Modification records:
Segment Open

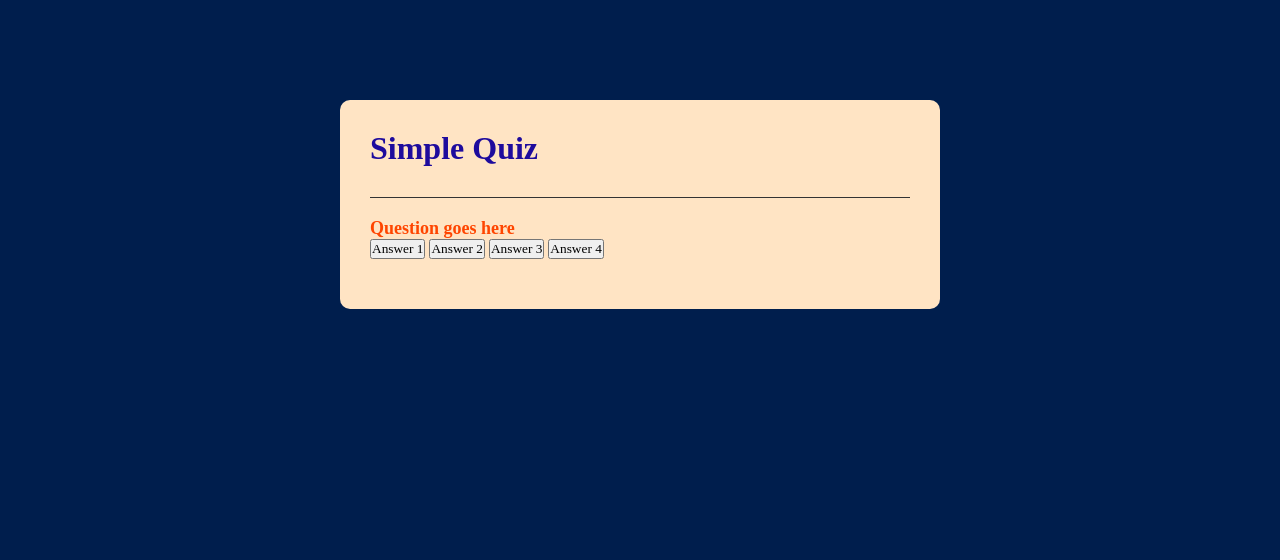
Repository: supriya123yadav/Quiz-project
Page: index.html
These files come from the project's save history. The page is drawn as it stood at one moment and after the next save; the edit follows.
The browser window is 1280 px wide. The pictures show the whole page.

Above is the page before, as saved 2024-07-07 15:49:46.

### index.html
<!DOCTYPE html>
<html lang="en">
<head>
    <meta charset="UTF-8">
    <meta name="viewport" content="width=device-width, initial-scale=1.0">
    <title>Quiz App - Easy Tutorials</title>
    <link rel="stylesheet" href="style.css">
</head>
<body>
    <div class="app">
        <h1>Simple Quiz</h1>
        <div class="quiz">
            <h2 id="question">Question goes here</h2>
            <div id="answer-buttons">
                <button class="btn">Answer 1</button>
                <button class="btn">Answer 2</button>
                <button class="btn">Answer 3</button>
                <button class="btn">Answer 4</button>


            </div>

        </div>

    </div>

</body>
</html>

### style.css
* {
    margin: 0px;
    padding: 0px;
    font-family: serif;
    box-sizing: border-box;

}
body{
    background: #001e4d;
}
.app{
    background:bisque;
    width: 90%;
    max-width: 600px;
    margin: 100px auto 0;
    border-radius: 10px;
    padding: 30px;

}
.app h1{
   font-weight: 25px;
   color: rgb(30, 11, 157);
   font-weight: 600px;
   border-bottom: 1px solid #333;
   padding-bottom: 30px;
}
.quiz{
    padding: 20px 0;

}
.quiz h2{
    font-size: 18px;
    color: orangered;


}

After the next save:
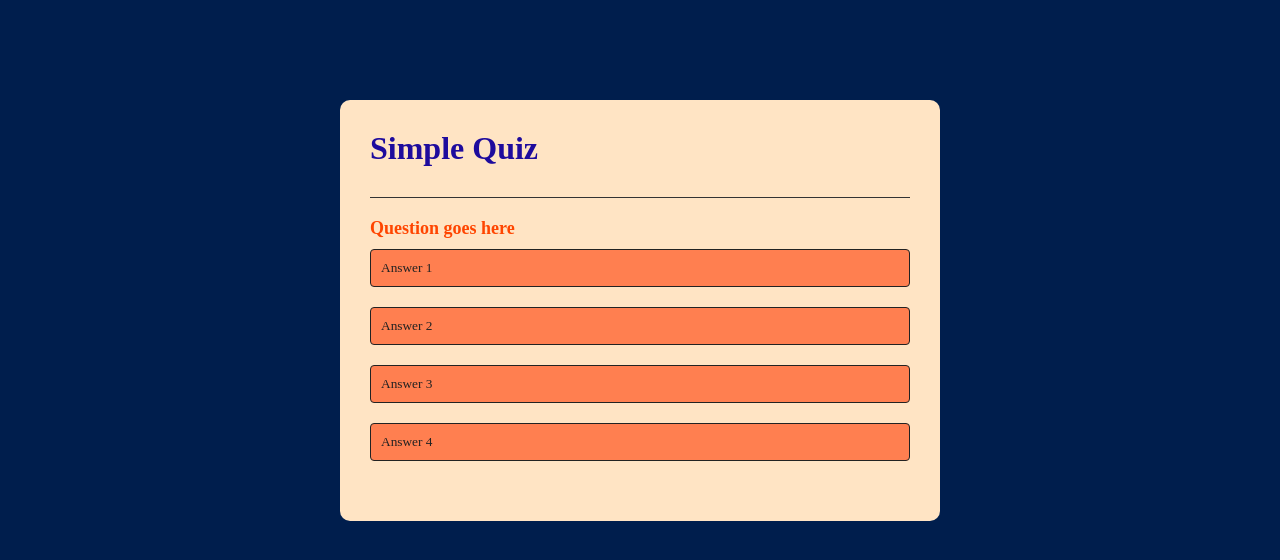
Saved 6 min 35 s later.
--- a/style.css
+++ b/style.css
@@ -31,6 +31,20 @@
 .quiz h2{
     font-size: 18px;
     color: orangered;
+    font-weight: 600;
+
+}
+.btn{
+    background: coral;
+    color: #222;
+    font-weight: 500;
+    width: 100%;
+    border: 1px solid #222;
+    padding: 10px;
+    margin: 10px 0;
+    text-align: left;
+    border-radius: 4px;
+    cursor: pointer;
 
 
 }
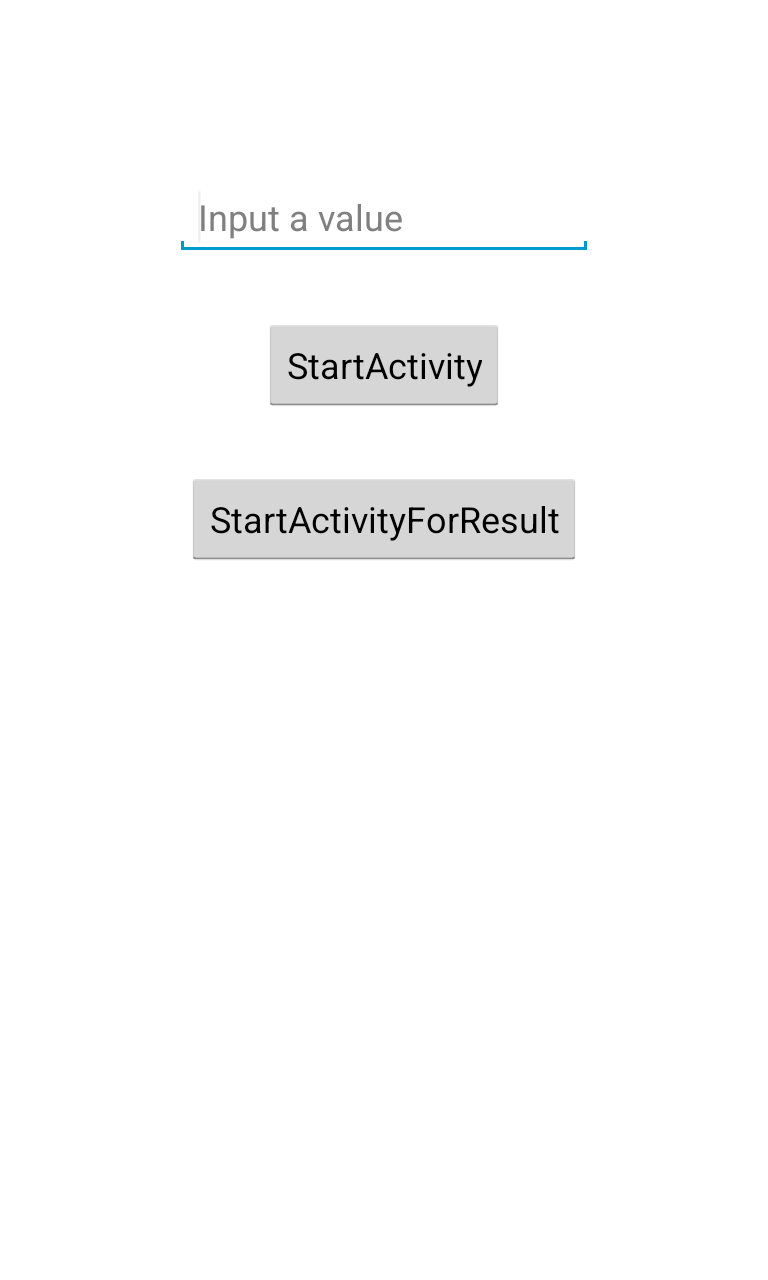
Repository: MadhuHS/JECM3
Layout: ReturnsValue/res/layout/activity_main.xml
These files come from the project's save history. The layout is drawn as it stood at one moment and after the next save; the edit follows.
It is drawn on a 768 x 1280 px phone screen (xhdpi) without system bars, with theme AppTheme; the app's code is not run.

Above is the layout before, as saved 2015-11-19 04:08:37.

### ReturnsValue/res/layout/activity_main.xml
<RelativeLayout xmlns:android="http://schemas.android.com/apk/res/android"
    xmlns:tools="http://schemas.android.com/tools"
    android:layout_width="match_parent"
    android:layout_height="match_parent"
    android:paddingBottom="@dimen/activity_vertical_margin"
    android:paddingLeft="@dimen/activity_horizontal_margin"
    android:paddingRight="@dimen/activity_horizontal_margin"
    android:paddingTop="@dimen/activity_vertical_margin"
    tools:context=".MainActivity" >

    <EditText
        android:id="@+id/editTextinput"
        android:layout_width="wrap_content"
        android:layout_height="wrap_content"
        android:layout_alignParentTop="true"
        android:layout_centerHorizontal="true"
        android:layout_marginTop="73dp"
        android:ems="10"
        android:hint="Input a value" >

        <requestFocus />
    </EditText>

    <Button
        android:id="@+id/buttonstart"
        android:layout_width="wrap_content"
        android:layout_height="wrap_content"
        android:layout_below="@+id/editTextinput"
        android:layout_centerHorizontal="true"
        android:layout_marginTop="30dp"
        android:text="StartActivity" />

    <Button
        android:id="@+id/buttongetresult"
        android:layout_width="wrap_content"
        android:layout_height="wrap_content"
        android:layout_below="@+id/buttonstart"
        android:layout_centerHorizontal="true"
        android:layout_marginTop="29dp"
        android:text="StartActivityForResult" />

</RelativeLayout>

Loaded but not shown: ReturnsValue/res/values/styles.xml (common file); ReturnsValue/res/values-v11/styles.xml (common file); ReturnsValue/res/values-v14/styles.xml (common file); ReturnsValue/res/values/dimens.xml (common file)

After the next save:
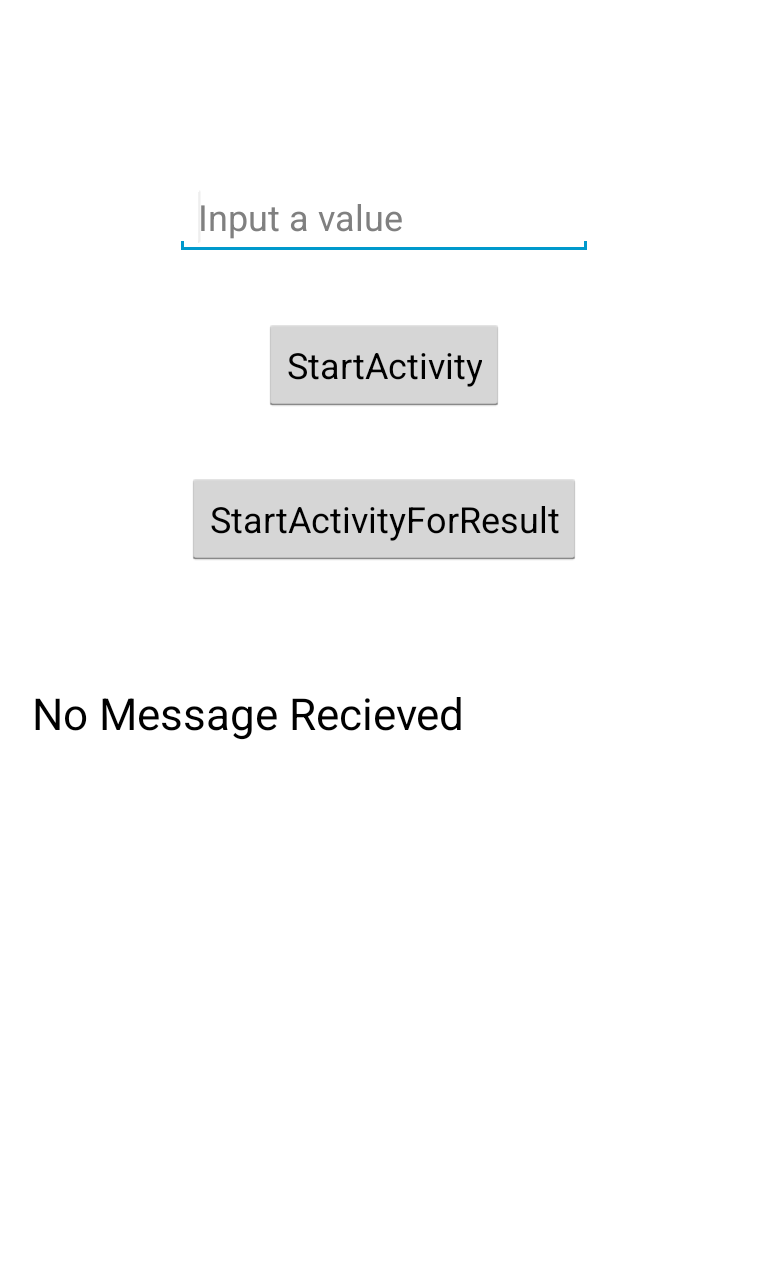
Saved 51 s later.
--- a/ReturnsValue/res/layout/activity_main.xml
+++ b/ReturnsValue/res/layout/activity_main.xml
@@ -39,4 +39,15 @@
         android:layout_marginTop="29dp"
         android:text="StartActivityForResult" />
 
+    <TextView
+        android:id="@+id/textViewResult"
+        android:layout_width="wrap_content"
+        android:layout_height="wrap_content"
+        android:layout_alignParentLeft="true"
+        android:layout_alignParentRight="true"
+        android:layout_below="@+id/buttongetresult"
+        android:layout_marginTop="58dp"
+        android:text="No Message Recieved"
+        android:textAppearance="?android:attr/textAppearanceLarge" />
+
 </RelativeLayout>
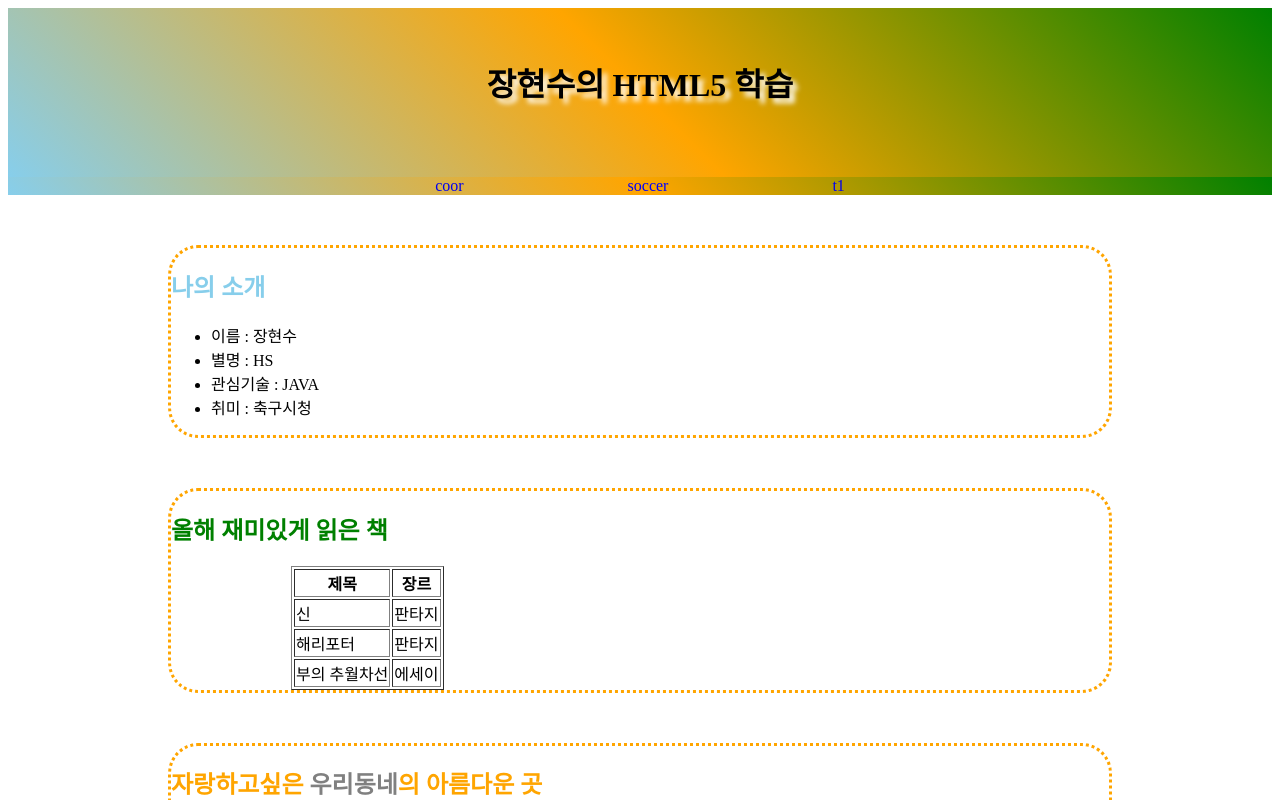
Repository: jhsnex123/web_study
Page: edu/src/main/webapp/cssexam/homework2.html
An editor plug-in stored every save of this project. The page is shown before and after the next save, followed by the edit.
The browser window is 1280 px wide. The pictures show the part of the page from y = 0 to 800 px (the page is 1581 px tall before and 1591 px after).
A picture or video elsewhere on the page could not be fetched, so the positions and the page height are approximate.

Above is the page before, as saved 2024-09-19 08:54:34.

After the next save:
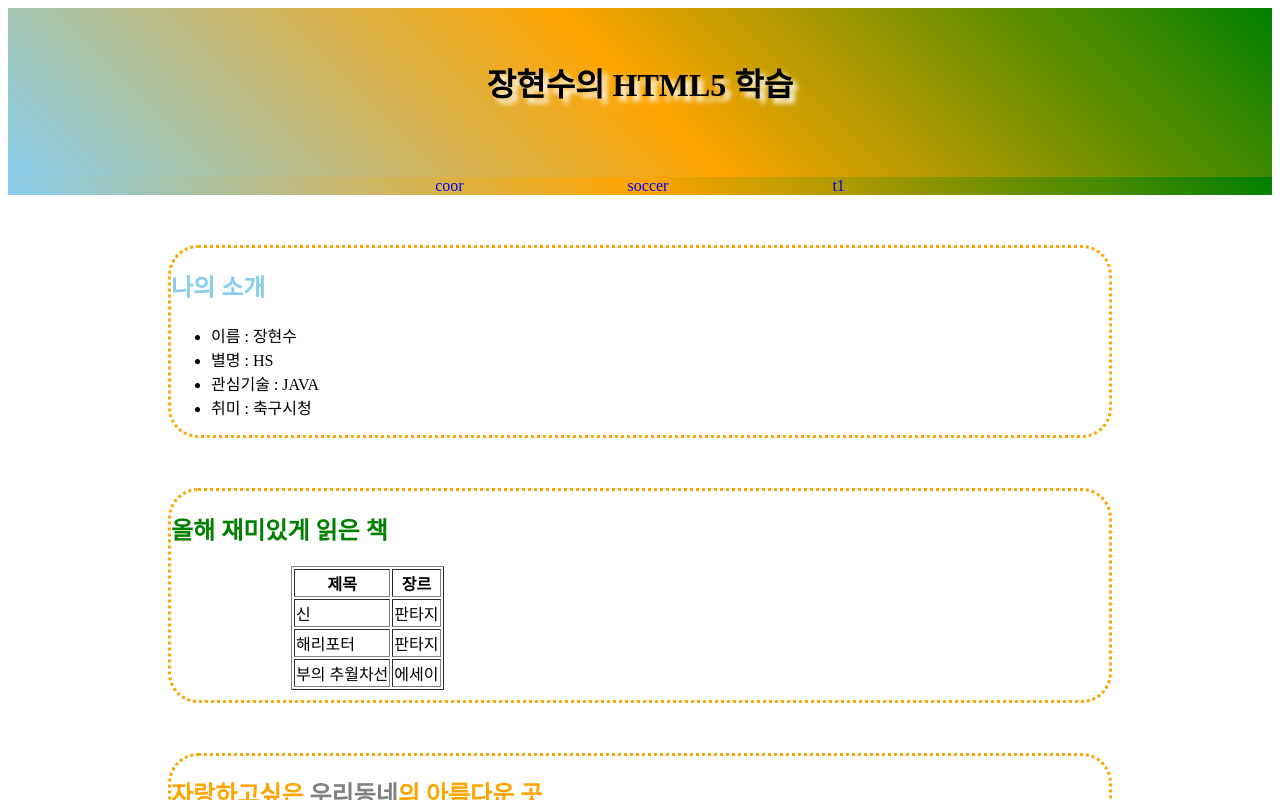
Saved 72 s later.
--- a/edu/src/main/webapp/cssexam/homework2.html
+++ b/edu/src/main/webapp/cssexam/homework2.html
@@ -52,7 +52,7 @@ border-radius : 30px;
 table,td,th{
 margin-left: 120px;
 margin-right: 120px;
-
+margin-bottom: 10px;
 }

Segment Closed

▶ **Exercise description**:
Take each line above that holds the string "weight" and copy it.

▶ **Exercise solution**:
   font-weight: 25px;
   font-weight: 600px;
+    font-weight: 600;
+    font-weight: 500;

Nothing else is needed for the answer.